▶ _TASK DESCRIPTION_
Your answer should repeat every line of the records below in which the word "STATE" appears.

▶ _DATA RECORDS_
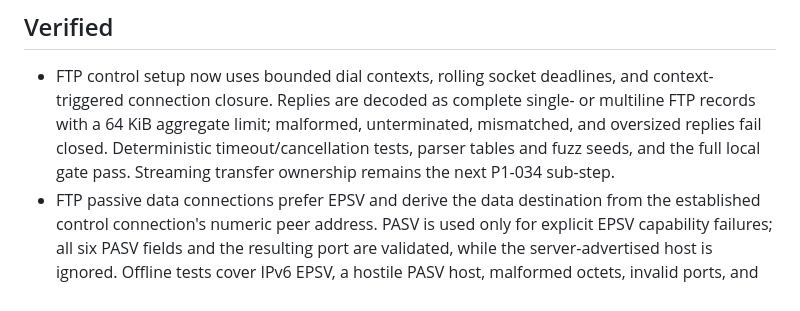
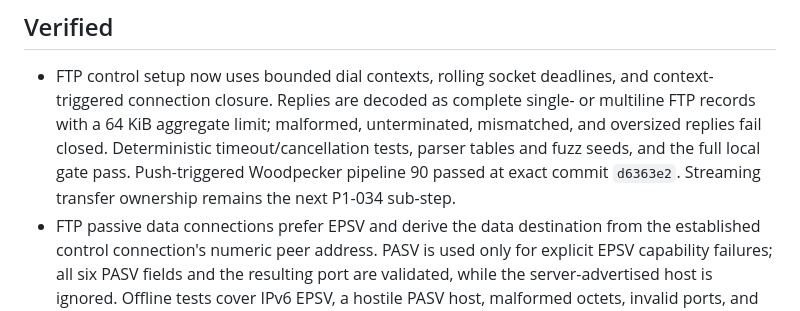
Before and after one commit to ryancnelson/new-delegate, a Markdown page: CURRENT-STATE.md, the part around the change. GitHub-like rendering.

```diff
--- a/CURRENT-STATE.md
+++ b/CURRENT-STATE.md
@@ -9,7 +9,8 @@ Last verified: 2026-09-04
   single- or multiline FTP records with a 64 KiB aggregate limit; malformed,
   unterminated, mismatched, and oversized replies fail closed. Deterministic
   timeout/cancellation tests, parser tables and fuzz seeds, and the full local
-  gate pass. Streaming transfer ownership remains the next P1-034 sub-step.
+  gate pass. Push-triggered Woodpecker pipeline 90 passed at exact commit
+  `d6363e2`. Streaming transfer ownership remains the next P1-034 sub-step.
 - FTP passive data connections prefer EPSV and derive the data destination from
   the established control connection's numeric peer address. PASV is used only
   for explicit EPSV capability failures; all six PASV fields and the resulting
```
Also changed, not shown: BACKLOG.md (+3 -2 lines).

▶ _ANSWER AREA_
Before and after one commit to ryancnelson/new-delegate, a Markdown page: CURRENT-STATE.md, the part around the change. GitHub-like rendering.
--- a/CURRENT-STATE.md
+++ b/CURRENT-STATE.md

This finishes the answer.